→ ASSIGNED TASK
Please return each entry exactly as it appears, but not the pictures.
┌──
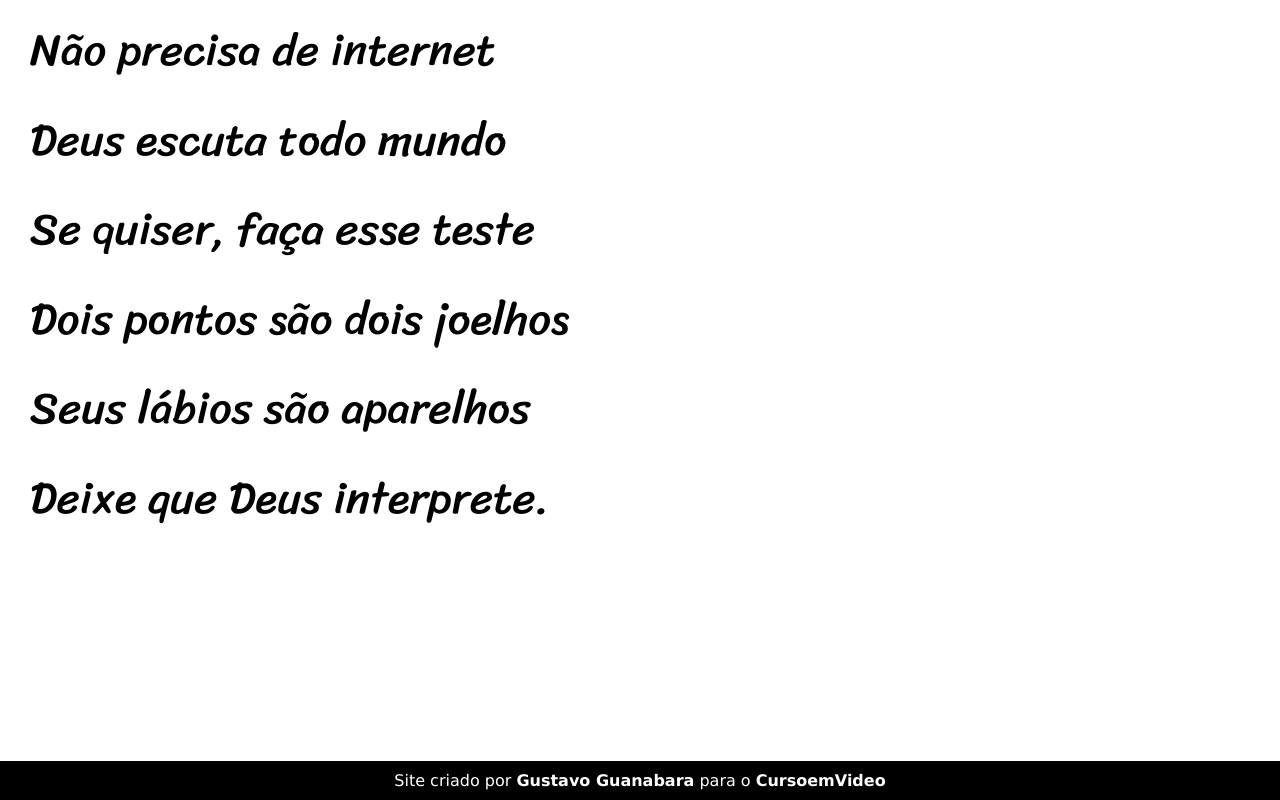
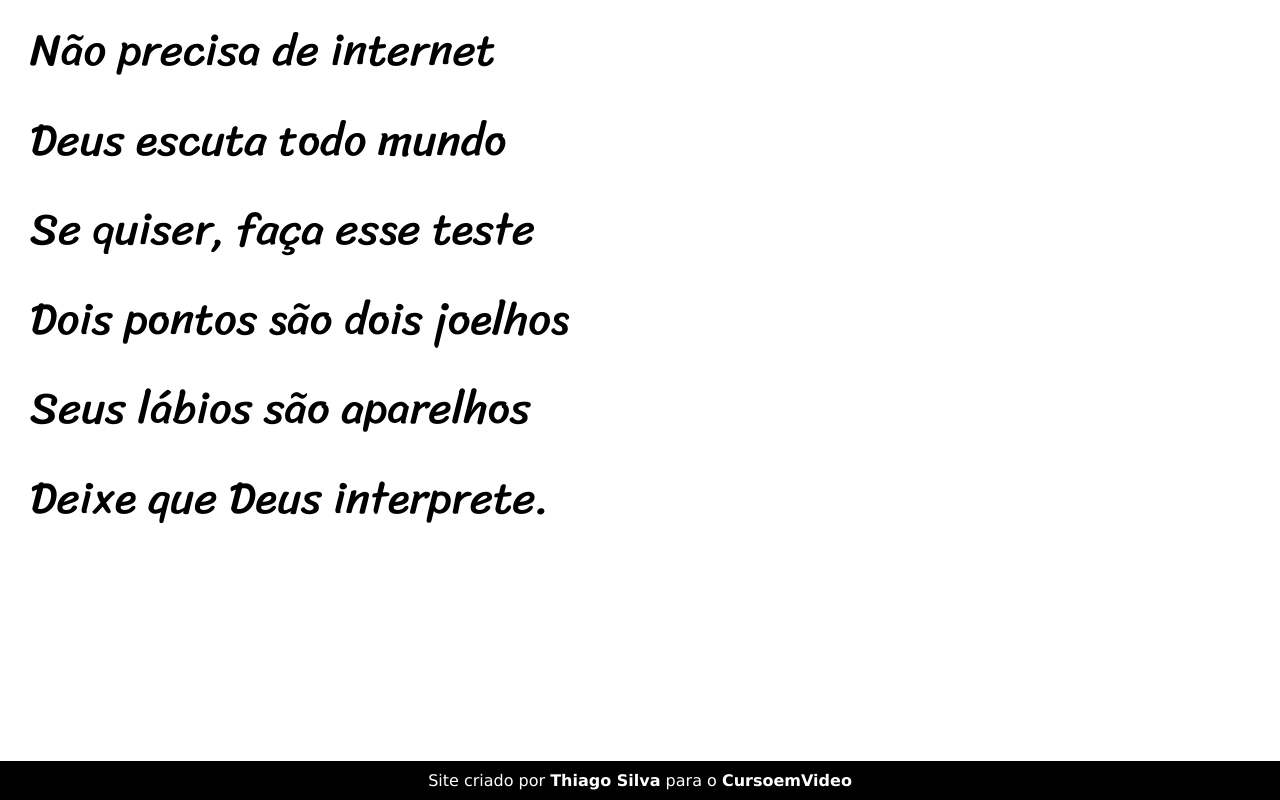
Before and after one commit to thiagosilva-git/projeto-cordel, a plain HTML site: page index.html in a window 1280 px wide. Shown: the part 5816-6616 px from the top of the page. Drawn offline with Linux system fonts and the light colour scheme; files whose address does not match are found by name.

Commit message:
atualizei o index.html

```diff
--- a/index.html
+++ b/index.html
@@ -94,7 +94,7 @@
     </section>
 
     <footer>
-        <p>Site criado por <a href="https://gustavoguanabara.github.io" target="_blank">Gustavo Guanabara</a> para o <a href="https://www.cursoemvideo.com" target="_blank">CursoemVideo</a></p>
+        <p>Site criado por <a href="https://github.com/thiagosilva-git" target="_blank">Thiago Silva</a> para o <a href="https://www.cursoemvideo.com" target="_blank">CursoemVideo</a></p>
     </footer>
 </body>
 </html>
```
└──
→ TASK RESULT
Before and after one commit to thiagosilva-git/projeto-cordel, a plain HTML site: page index.html in a window 1280 px wide. Shown: the part 5816-6616 px from the top of the page. Drawn offline with Linux system fonts and the light colour scheme; files whose address does not match are found by name.

Commit message:
atualizei o index.html

```diff
--- a/index.html
+++ b/index.html
@@ -94,7 +94,7 @@
     </section>
 
     <footer>
-        <p>Site criado por <a href="https://gustavoguanabara.github.io" target="_blank">Gustavo Guanabara</a> para o <a href="https://www.cursoemvideo.com" target="_blank">CursoemVideo</a></p>
+        <p>Site criado por <a href="https://github.com/thiagosilva-git" target="_blank">Thiago Silva</a> para o <a href="https://www.cursoemvideo.com" target="_blank">CursoemVideo</a></p>
     </footer>
 </body>
 </html>
```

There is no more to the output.